Tony Blair “trashed” his reputation by deciding to sign the UK up to the US-led invasion of Iraq, Diane Abbott said today.
Yesterday, Jeremy Corbyn apologised on behalf of the Labour Party for the war after the Chilcot Inquiry published its damning verdict.
Blair has expressed “sorrow” and “regret” for the mistakes made in the war, but he has resolutely stood by his decision to launch the invasion and the removal of Saddam Hussein.
Speaking to BBC Radio 4’s Today programme this morning, Abbott said there was “no question” that the invasion had led to chaos in the region.
“It’s not about attacking Tony Blair personally,” the shadow health secretary said. “It’s about all the British soldiers who died, the thousands of Iraqi’s who died and the catastrophic results for the region.”
“Jeremy doesn’t engage in the politics of personal destruction, he leaves that to other people,” she said.
“I am not going to be harsh about Tony Blair, he has destroyed his own reputation.”
She added: “There’s no question that the Blair-Brown government did some amazing things in schools, hospitals and the rest of it but their reputation has bled to death in the sands of Iraq.”
The long-delayed Chilcot report insisted that Saddam posed “no imminent threat” at the time of the invasion, and the war was unleashed on the basis of “flawed” intelligence.
And in a withering assessment of its aftermath, the probe found the military intervention ended six years later “a very long way from success”, with the “humiliating” spectacle of UK troops in Basra making deals with local militia who had been attacking them.

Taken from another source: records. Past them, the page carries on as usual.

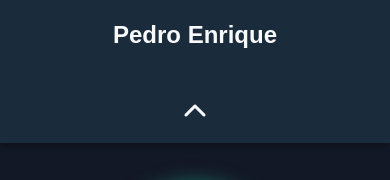
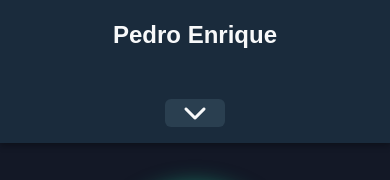
Before and after one commit to PedroEnriq/Portifolio, a plain HTML site: page index.html in a window 390 px wide. Shown: the top 180 px of the page. Drawn offline with Linux system fonts and the light colour scheme.

Commit message:
Estilizando o botao do menu mobile

```diff
--- a/index.html
+++ b/index.html
@@ -19,7 +19,7 @@
                 <li><a href="#sobre">Sobre Mim</a></li>
                 <li><a href="#contato">Contato</a></li>
             </ul>
-            <button class="showmenu-btn"><i class="fa-solid fa-chevron-up"></i></button>
+            <button class="showmenu-btn"><i class="fa-solid fa-chevron-down"></i></button>
         </nav>
     </header>
     <main class="conteudo-principal">
--- a/src/css/style.css
+++ b/src/css/style.css
@@ -47,12 +47,14 @@ body {
 
 .showmenu-btn{
     display: none;
-    background: transparent;
+    background-color: var(--cor-fundo-secao-alternada);
     border: none;
+    border-radius: 6px;
     color: var(--cor-texto-claro);
     font-size: 1.5rem;
     cursor: pointer;
     transition: 0.2s;
+    width: 60px;
 }
 
 .showmenu-btn.active{
```
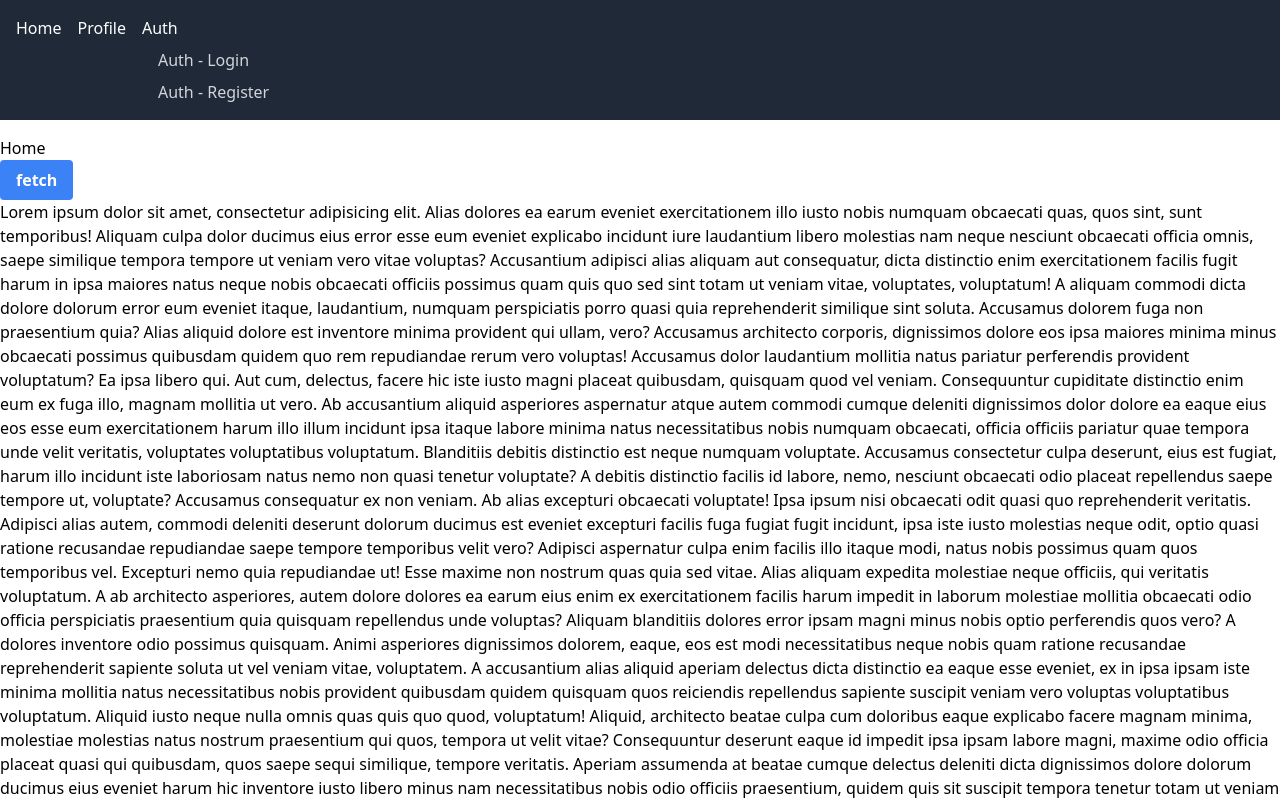
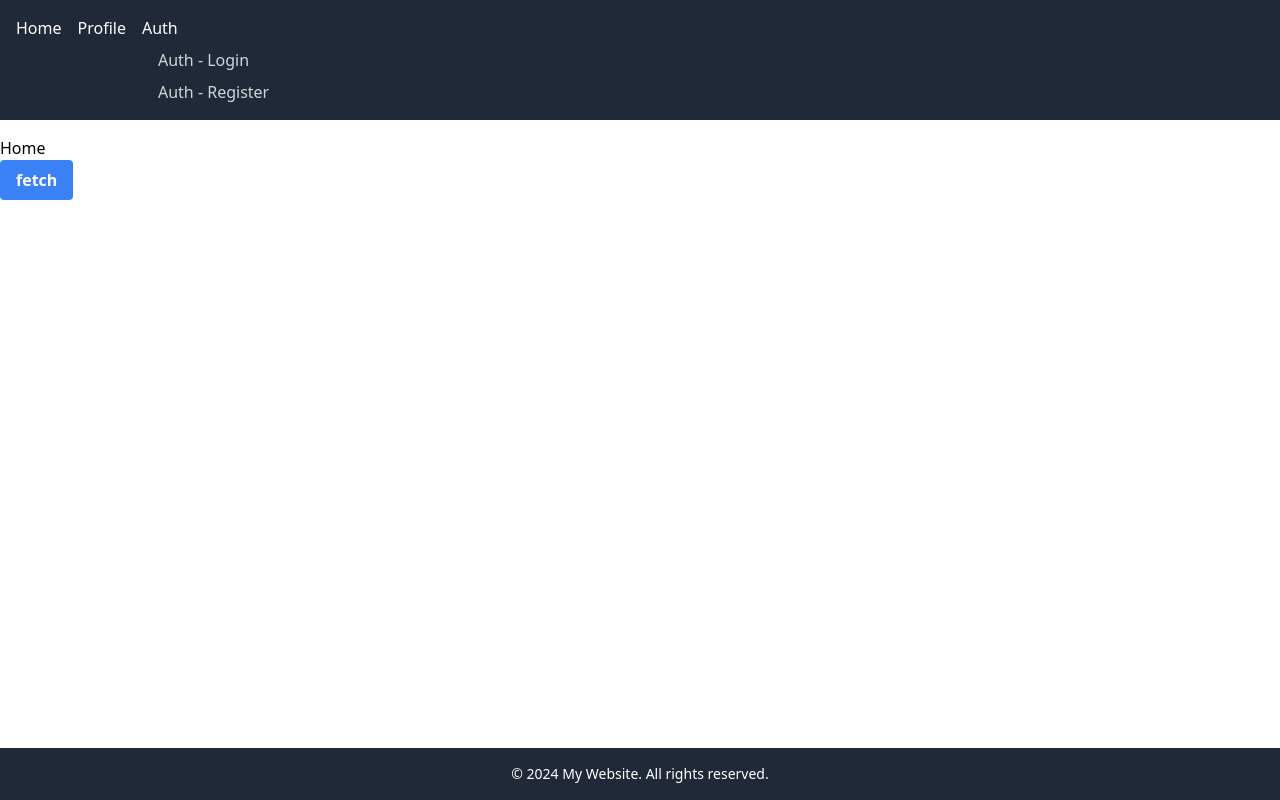
Before and after one commit to fedorovsky/node-jwt, a React (Vite) app in the folder client/: page / in a window 1280 px wide. Shown: the top 800 px of the page. Built offline with nearby package versions, Linux system fonts and the light colour scheme.

Commit message:
Update home-page.tsx

```diff
--- a/client/src/features/home/pages/home-page.tsx
+++ b/client/src/features/home/pages/home-page.tsx
@@ -15,116 +15,6 @@ export const HomePage = () => {
 			>
 				fetch
 			</button>
-			<p>
-				Lorem ipsum dolor sit amet, consectetur adipisicing elit. Alias dolores
-				ea earum eveniet exercitationem illo iusto nobis numquam obcaecati quas,
-				quos sint, sunt temporibus! Aliquam culpa dolor ducimus eius error esse
-				eum eveniet explicabo incidunt iure laudantium libero molestias nam
-				neque nesciunt obcaecati officia omnis, saepe similique tempora tempore
-				ut veniam vero vitae voluptas? Accusantium adipisci alias aliquam aut
-				consequatur, dicta distinctio enim exercitationem facilis fugit harum in
-				ipsa maiores natus neque nobis obcaecati officiis possimus quam quis quo
-				sed sint totam ut veniam vitae, voluptates, voluptatum! A aliquam
-				commodi dicta dolore dolorum error eum eveniet itaque, laudantium,
-				numquam perspiciatis porro quasi quia reprehenderit similique sint
-				soluta. Accusamus dolorem fuga non praesentium quia? Alias aliquid
-				dolore est inventore minima provident qui ullam, vero? Accusamus
-				architecto corporis, dignissimos dolore eos ipsa maiores minima minus
-				obcaecati possimus quibusdam quidem quo rem repudiandae rerum vero
-				voluptas! Accusamus dolor laudantium mollitia natus pariatur perferendis
-				provident voluptatum? Ea ipsa libero qui. Aut cum, delectus, facere hic
-				iste iusto magni placeat quibusdam, quisquam quod vel veniam.
-				Consequuntur cupiditate distinctio enim eum ex fuga illo, magnam
-				mollitia ut vero. Ab accusantium aliquid asperiores aspernatur atque
-				autem commodi cumque deleniti dignissimos dolor dolore ea eaque eius eos
-				esse eum exercitationem harum illo illum incidunt ipsa itaque labore
-				minima natus necessitatibus nobis numquam obcaecati, officia officiis
-				pariatur quae tempora unde velit veritatis, voluptates voluptatibus
-				voluptatum. Blanditiis debitis distinctio est neque numquam voluptate.
-				Accusamus consectetur culpa deserunt, eius est fugiat, harum illo
-				incidunt iste laboriosam natus nemo non quasi tenetur voluptate? A
-				debitis distinctio facilis id labore, nemo, nesciunt obcaecati odio
-				placeat repellendus saepe tempore ut, voluptate? Accusamus consequatur
-				ex non veniam. Ab alias excepturi obcaecati voluptate! Ipsa ipsum nisi
-				obcaecati odit quasi quo reprehenderit veritatis. Adipisci alias autem,
-				commodi deleniti deserunt dolorum ducimus est eveniet excepturi facilis
-				fuga fugiat fugit incidunt, ipsa iste iusto molestias neque odit, optio
-				quasi ratione recusandae repudiandae saepe tempore temporibus velit
-				vero? Adipisci aspernatur culpa enim facilis illo itaque modi, natus
-				nobis possimus quam quos temporibus vel. Excepturi nemo quia repudiandae
-				ut! Esse maxime non nostrum quas quia sed vitae. Alias aliquam expedita
-				molestiae neque officiis, qui veritatis voluptatum. A ab architecto
-				asperiores, autem dolore dolores ea earum eius enim ex exercitationem
-				facilis harum impedit in laborum molestiae mollitia obcaecati odio
-				officia perspiciatis praesentium quia quisquam repellendus unde
-				voluptas? Aliquam blanditiis dolores error ipsam magni minus nobis optio
-				perferendis quos vero? A dolores inventore odio possimus quisquam. Animi
-				asperiores dignissimos dolorem, eaque, eos est modi necessitatibus neque
-				nobis quam ratione recusandae reprehenderit sapiente soluta ut vel
-				veniam vitae, voluptatem. A accusantium alias aliquid aperiam delectus
-				dicta distinctio ea eaque esse eveniet, ex in ipsa ipsam iste minima
-				mollitia natus necessitatibus nobis provident quibusdam quidem quisquam
-				quos reiciendis repellendus sapiente suscipit veniam vero voluptas
-				voluptatibus voluptatum. Aliquid iusto neque nulla omnis quas quis quo
-				quod, voluptatum! Aliquid, architecto beatae culpa cum doloribus eaque
-				explicabo facere magnam minima, molestiae molestias natus nostrum
-				praesentium qui quos, tempora ut velit vitae? Consequuntur deserunt
-				eaque id impedit ipsa ipsam labore magni, maxime odio officia placeat
-				quasi qui quibusdam, quos saepe sequi similique, tempore veritatis.
-				Aperiam assumenda at beatae cumque delectus deleniti dicta dignissimos
-				dolore dolorum ducimus eius eveniet harum hic inventore iusto libero
-				minus nam necessitatibus nobis odio officiis praesentium, quidem quis
-				sit suscipit tempora tenetur totam ut veniam voluptatem. Aut, autem
-				consectetur debitis deserunt earum excepturi fuga harum, laudantium
-				maiores omnis placeat quas quibusdam quis quod reiciendis. Accusamus
-				consequatur corporis ducimus est, illo incidunt ipsa, ipsam iure, iusto
-				laboriosam natus officiis perferendis possimus praesentium sint sit
-				tempore tenetur? Aliquid cumque cupiditate dolores esse est maiores
-				natus possimus rem sit. Atque placeat quia saepe? Ad aut doloribus eaque
-				harum odit perferendis sequi veniam. Amet aspernatur at culpa dolorem
-				earum esse eveniet facilis impedit in ipsa, ipsum iure labore libero
-				magni modi molestiae molestias natus nulla obcaecati porro quae qui quod
-				ratione reiciendis repellat reprehenderit sit vel. Accusamus at dolor ex
-				facere libero obcaecati quas qui quis, sapiente? Amet debitis deserunt
-				ea ex illo minima odit quidem, rem voluptas voluptatibus. Ab assumenda
-				commodi consequatur cum cumque eveniet explicabo fuga incidunt itaque
-				iure, nesciunt nisi, nulla odio omnis pariatur repellendus, saepe sint
-				sit veritatis vero! Explicabo fugiat fugit inventore ipsa officiis,
-				rerum sequi sint veritatis voluptatum? Ab cupiditate dolore doloribus
-				expedita id ipsam ipsum saepe totam ullam voluptas! Beatae distinctio
-				dolor esse facere ipsum magnam pariatur similique sunt vitae voluptate.
-				Ad architecto autem consequuntur dicta, dolores eaque eius eum hic non,
-				omnis tempora veritatis voluptatibus voluptatum. Consectetur dolorum
-				obcaecati porro praesentium ratione rerum temporibus veniam. Aperiam
-				beatae consectetur cupiditate deleniti doloremque est ex fugiat in,
-				inventore ipsum nam perspiciatis quae quam quibusdam quidem quis sed
-				sint sunt ullam voluptatem. Aspernatur culpa illum, molestias quo quod
-				temporibus ullam unde voluptate? Consequatur culpa delectus deserunt
-				impedit iste iusto, quia quidem tempora. Consectetur eos minima nihil
-				nisi odit officia saepe sequi vel voluptatum. Accusantium assumenda
-				consectetur delectus expedita laborum! Accusamus ducimus eius ipsam,
-				obcaecati porro praesentium quod reiciendis. Aliquid autem consequuntur
-				debitis id ipsam iusto magnam nam nostrum, numquam officia optio
-				perferendis perspiciatis quo sapiente sunt temporibus veritatis. Beatae
-				earum eligendi et facere ipsam itaque nulla officiis omnis tempore? Aut
-				eligendi exercitationem, fuga illum maiores nam natus nemo non odio
-				officiis recusandae sequi ut? Aperiam architecto aspernatur assumenda,
-				atque, consectetur consequatur, corporis debitis delectus doloribus illo
-				libero minima necessitatibus neque nulla possimus ratione recusandae
-				repellendus sunt tempora temporibus. Ad aperiam consequatur delectus
-				deserunt dolores, ducimus facere fugiat illo impedit in inventore ipsa
-				iusto nostrum omnis optio! Accusamus ad alias dolorum eum facilis,
-				inventore ipsum laudantium maxime optio recusandae reiciendis tempora
-				temporibus! Alias cum dignissimos est, et id iste molestias mollitia
-				nemo non officiis omnis perferendis praesentium quidem suscipit
-				veritatis? Aliquid exercitationem natus similique! A ab accusantium ad
-				consectetur consequuntur, delectus deserunt dignissimos dolorem dolorum
-				ducimus eveniet exercitationem ipsum laborum laudantium mollitia natus
-				nobis nulla numquam, odio quas quia repudiandae suscipit tempore ullam
-				veniam vero voluptas voluptatem. Corporis et exercitationem fugiat ipsa
-				nihil odio, praesentium, provident quod saepe similique, vero voluptate
-				voluptatem? Accusantium, repellendus, veritatis?
-			</p>
 		</div>
 	);
 };
```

Blair said he took responsibility for “mistakes in planning and process” identified by the report, and felt “more sorrow, regret and apology than you may ever know” for the grief of those whose loved ones died.